Robin Casey, aka Roz Draws, is a graphic designer based in Portland, Oregon. #TeamBamboo recently spent time in her studio to learn about her process during the creation of the #BambooMonthOfLove project, which is twenty-eight distinct Valentine’s cards celebrating Bamboo partners past and present.

Robin Casey deep in thought and hard at work with her Bamboo Slate.
Robin Casey deep in thought and hard at work with her Bamboo Slate.

 

About the project:

I got my first tablet when I started art school, and haven’t had one project since that a tablet hasn’t been one of my biggest assets. I might as well be surgically attached to my Intuos tablet. I love it. I am the artist I am today because of the tools that Wacom and Bamboo provide. It’s been a pleasure getting to spend time with the team and let them know how I work during the #BambooMonthofLove project development. I loved creating for and partnering with a brand I not only use, but admire.

When I received this venture, I quickly realized that each of these twenty-eight partners holds a unique spot in their respective industries and that each of them are people focused. This series proved that the creative community is broad yet cohesive, especially in the city of Roses where many of these brands reside.

I am happy to join forces as an artist with a company that supports this wide variety of creatives, myself included. Bamboo is about bringing people and concepts together, supporting them as they take their ideas to the next level.

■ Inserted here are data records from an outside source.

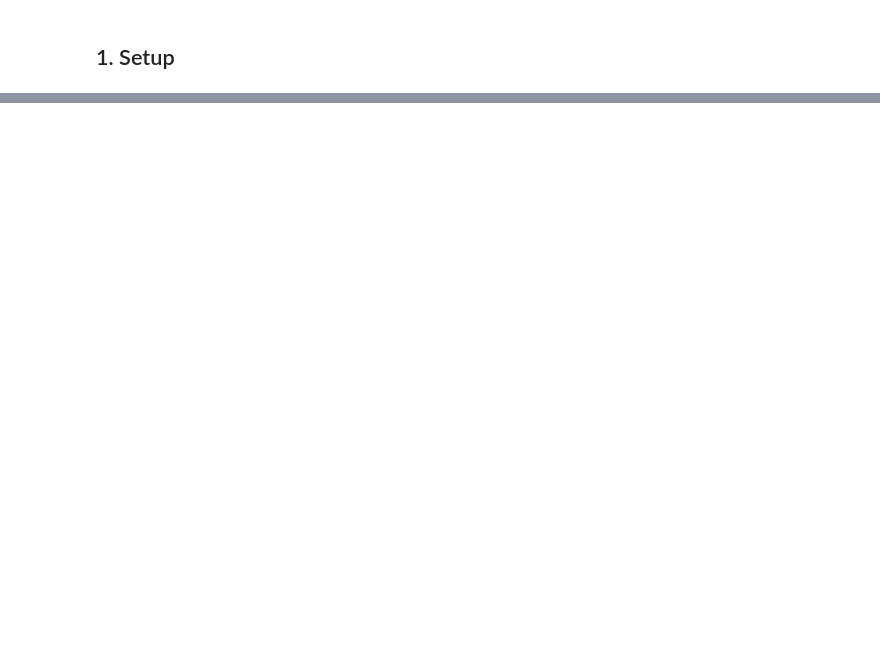
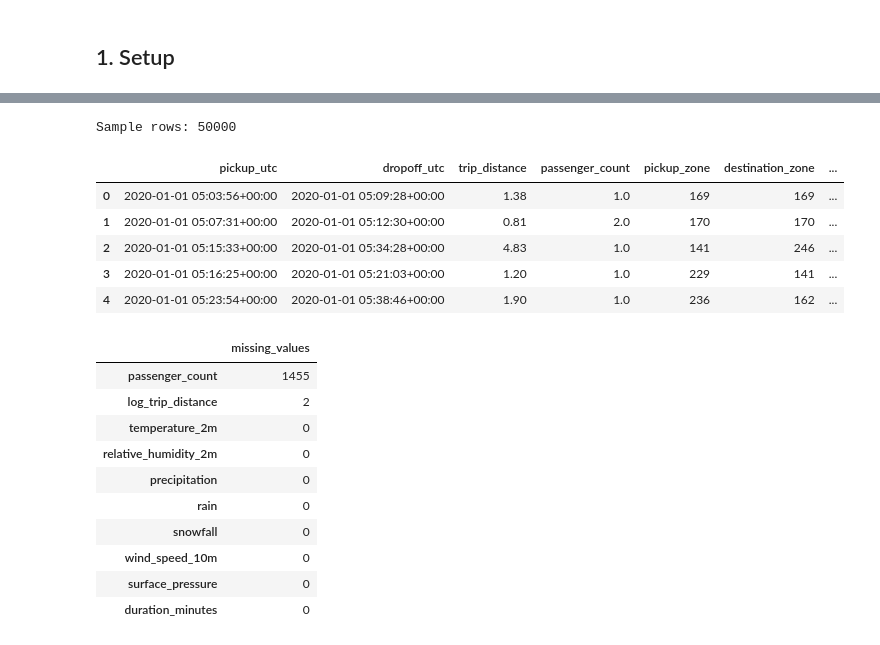
Before and after one commit to Negarkamvij/NYC-Taxi-Duration-Prediction, a Jupyter notebook: Taxi_Project_2.ipynb, the cells around one changed output, grey strips where cells are left out. Saved outputs shown, nothing was run; the diff lists cells and outputs as text; code cells hidden in the pictures; blank space fills up the shorter version.

```diff
--- a/Taxi_Project_2.ipynb
+++ b/Taxi_Project_2.ipynb
@@ -268,10 +12,0 @@ def prepare_inputs(splits: dict[str,pd.DataFrame], with_weather: bool = True) ->
-# %%
-splits = split_assignment(data, ROOT)
-preprocessor, inputs, targets = prepare_inputs(splits, with_weather=True)
-joblib.dump(preprocessor, ROOT / "outputs/preprocessor.joblib")
-data_fingerprint = file_hash(sample_path)
-display(pd.Series(json.loads((ROOT / "reports/split_assignment.json").read_text()), name="split").to_frame())
-display(pd.DataFrame({name: {"rows": len(targets[name]), "input_columns": inputs[name].shape[1],
-                            "minimum_input": float(inputs[name].min()),
-                            "maximum_input": float(inputs[name].max())}
-                      for name in ["train", "validation"]}).T)
@@ -519,23 +12,0 @@ def fit_pytorch(config: dict, inputs: dict[str,np.ndarray], targets: dict[str,np
-# %%
-tensorflow_dnn = completed.loc[completed["architecture"].eq("dnn")].sort_values("validation_mae_minutes").iloc[0].to_dict()
-pytorch_configuration = {key: tensorflow_dnn[key] for key in configurations[0]}
-pytorch_path = ROOT / "outputs/pytorch/result.json"
-if pytorch_path.exists():
-    pytorch_result = json.loads(pytorch_path.read_text())
-    assert all(pytorch_result[key] == value for key, value in pytorch_configuration.items())
-    assert pytorch_result["epochs_completed"] == 100
-else:
-    pytorch_result = fit_pytorch(pytorch_configuration, inputs, targets, ROOT)
-framework_comparison = pd.DataFrame([
-    {"framework": "TensorFlow", "architecture": "64 → 32 → 1", "loss": tensorflow_dnn["loss"],
-     "optimizer": tensorflow_dnn["optimizer"], "learning_rate": tensorflow_dnn["learning_rate"],
-     "epochs": 100, "batch_size": 32, "mae_minutes": tensorflow_dnn["validation_mae_minutes"],
-     "rmse_minutes": tensorflow_dnn["validation_rmse_minutes"], "r2": tensorflow_dnn["validation_r2"]},
-    {"framework": "PyTorch", "architecture": "64 → 32 → 1", "loss": pytorch_result["loss"],
-     "optimizer": pytorch_result["optimizer"], "learning_rate": pytorch_result["learning_rate"],
-     "epochs": 100, "batch_size": 32, "mae_minutes": pytorch_result["mae_minutes"],
-     "rmse_minutes": pytorch_result["rmse_minutes"], "r2": pytorch_result["r2"]},
-])
-display(framework_comparison)
-display(Image(filename=str(ROOT / "outputs/pytorch/loss.png")))
-framework_comparison.to_csv(ROOT / "reports/framework_comparison.csv", index=False)
@@ -544,0 +166,30 @@ The final numerical findings and framework comparison are reported below from th
+# %%
+sample_path = ROOT / "outputs/assignment_sample.parquet"
+if sample_path.exists():
+    data = pd.read_parquet(sample_path)
+else:
+    data = prepare_sample(ROOT, load_weather(ROOT), sample_size=50000)
+data = data.drop(columns=["pickup_month", "days_since_year_start"], errors="ignore")
+print("Sample rows:", len(data))
+display(data[["pickup_utc", "dropoff_utc", "trip_distance", "passenger_count", "pickup_zone",
+              "destination_zone", "temperature_2m", "rain", "snowfall", TARGET]].head())
+display(data[NUMERIC + WEATHER + [TARGET]].isna().sum().to_frame("missing_values"))
+# %% [output]
+Sample rows: 50000
+|  | pickup_utc | dropoff_utc | trip_distance | passenger_count | pickup_zone | destination_zone | ... |
+| 0 | 2020-01-01 05:03:56+00:00 | 2020-01-01 05:09:28+00:00 | 1.38 | 1.0 | 169 | 169 | ... |
+| 1 | 2020-01-01 05:07:31+00:00 | 2020-01-01 05:12:30+00:00 | 0.81 | 2.0 | 170 | 170 | ... |
+| 2 | 2020-01-01 05:15:33+00:00 | 2020-01-01 05:34:28+00:00 | 4.83 | 1.0 | 141 | 246 | ... |
+| 3 | 2020-01-01 05:16:25+00:00 | 2020-01-01 05:21:03+00:00 | 1.20 | 1.0 | 229 | 141 | ... |
+| 4 | 2020-01-01 05:23:54+00:00 | 2020-01-01 05:38:46+00:00 | 1.90 | 1.0 | 236 | 162 | ... |
+|  | missing_values |
+| passenger_count | 1455 |
+| log_trip_distance | 2 |
+| temperature_2m | 0 |
+| relative_humidity_2m | 0 |
+| precipitation | 0 |
+| rain | 0 |
+| snowfall | 0 |
+| wind_speed_10m | 0 |
+| surface_pressure | 0 |
+| duration_minutes | 0 |
```
Also changed, not shown: parts of 52 cells of this notebook, 6 other files.
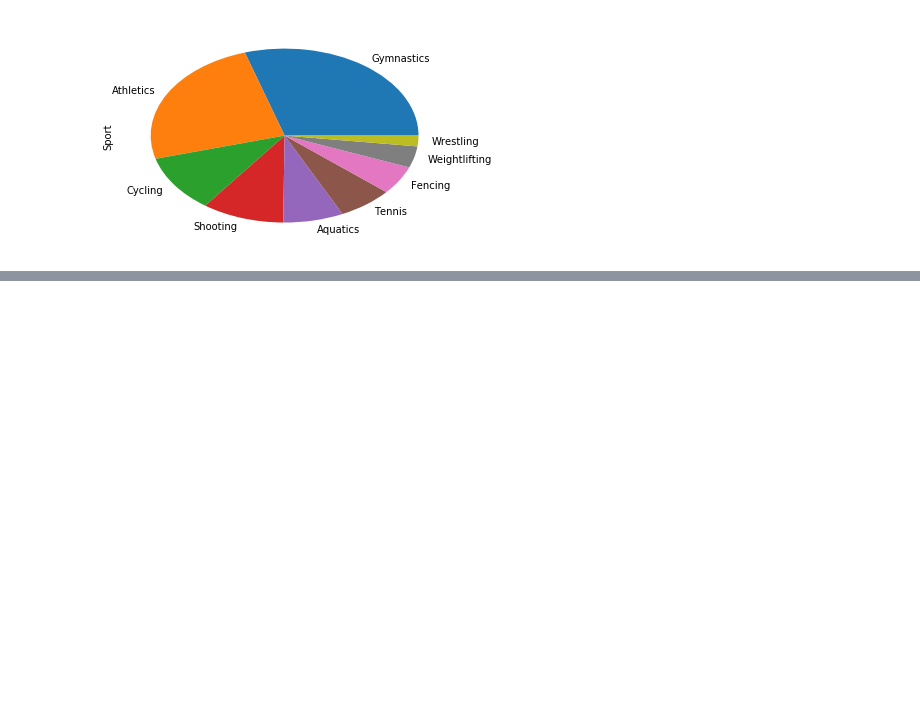
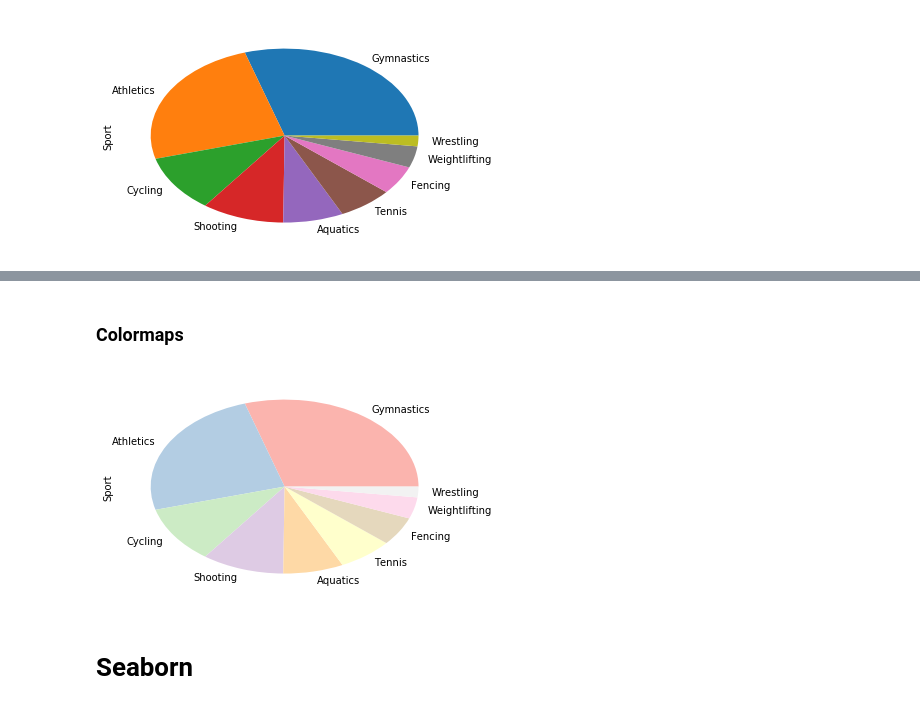
Before and after one commit to zrayyes/Training, a Jupyter notebook: Python Data Science/Pandas Essential Training/Basic Plotting.ipynb, the cells around one changed output, grey strips where cells are left out. Saved outputs shown, nothing was run; the diff lists cells and outputs as text; code cells hidden in the pictures; blank space fills up the shorter version.

Commit message:
Basic seaborn

```diff
--- a/Python Data Science/Pandas Essential Training/Basic Plotting.ipynb
+++ b/Python Data Science/Pandas Essential Training/Basic Plotting.ipynb
@@ -40,0 +47,8 @@ fo.Sport.value_counts().plot(kind='pie');
+# %% [markdown]
+### Colormaps
+# %%
+fo.Sport.value_counts().plot(kind='pie',colormap='Pastel1');
+# %% [output]
+[figure, added]
+# %% [markdown]
+# Seaborn
```
Also changed, not shown: parts of 4 cells of this notebook.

The tools help the process but how we use our tools in the creative process is totally individual. This project was a fun challenge of visually establishing that individuality, as well as showing their cohesive nature.

 About the tools and the process:

Here’s a peek into my workflow and how I created the #BambooMonthofLove with my Bamboo Slate smartpad.

  1. Research.

I didn’t know many of these brands or individuals, so I began this project with research. I took in the videos, read the stories, and saw the brands in their own words. I began thinking about how to capture everything in a style that was simultaneously consistent and fun.

  1. Brainstorming.

Next came the data dump or brainstorm portion of the project.  The majority of the partners had been using the Bamboo Slate for sketching, creating interactive workspaces and collaborating with their coworkers. I wanted to give the pieces a not-too-perfect look while simultaneously creating a stylized appearance that was cohesive once seen as a whole. The goal with all of the pieces was a sense of each brand or person and their connection with Bamboo.

  1. Thumbnail.

After I had my rough concepts in mind, I created a thumbnail with the Bamboo Slate. This allowed me to have a rough outline of what I wanted each of the twenty-eight concepts to look like. This also gave me a reference point for my to-do list.

Created on a Bamboo Slate, this thumbnail let Robin stay organized and on task during the #BambooMonthofLove project.
Created on a Bamboo Slate, this thumbnail let Robin stay organized and on task during the #BambooMonthofLove project.
  1. Frame.

I then took time to create a frame on the pad I was using with the Bamboo Slate so that each piece I eventually created would be the same size. Tracing the frame on each page of the notebook kept the work balanced. Working on a batch of five or so brands at a time managed my time and kept me on task.

  • My first step was to draw in pencil each concept on one of my framed page.
  • I then drew over each penciled item with a Bamboo Slate smart pen so that the work was captured digitally.
Here are some of Robin's rough pieces, created by hand on a Bamboo Slate smartpad.
Here are some of Robin’s rough pieces, created by hand on a Bamboo Slate smartpad.
  1. Import + Color.

With the touch of a button, my work was digitized and saved in the Wacom Inkspace App. I then uploaded the pieces into Dropbox so I could work on them locally from my desktop and make some adjustments before coloring.

  • Pro tip: You can also use the Adobe Illustrator app for this step. The Bamboo smartpads and Wacom tablets are very flexible for editing.
    • Now that all of my work was captured digitally and saved online, I imported each piece into Illustrator.
    • With Adobe Illustrator and my preferred Intuos tablet, I started the coloring process.
    • Much of my coloring here was about giving depth and definition to the pieces. I gave each image a half-tone texture to give them a bit of depth.
      • All were unique/separate/whole works as I prefer not to reuse pieces of previous projects.
  • Fun fact: I took inspiration from the Wacom logo colors for this project because they were fun and whimsical and lent themselves well to inspiration and subject matter for the Valentine’s Day theme.
  1. Save to final.

Once I was finished with a piece (usually about three hours of work in total), I saved the final version to send to my client.

This is one of Robin's final images, started on the Bamboo Slate and finished on the Intuos.
This is one of Robin’s final images, started on the Bamboo Slate and finished on the Intuos.

For more information on Robin Casey, please visit her website or follow her on Instagram at @Rozdraws.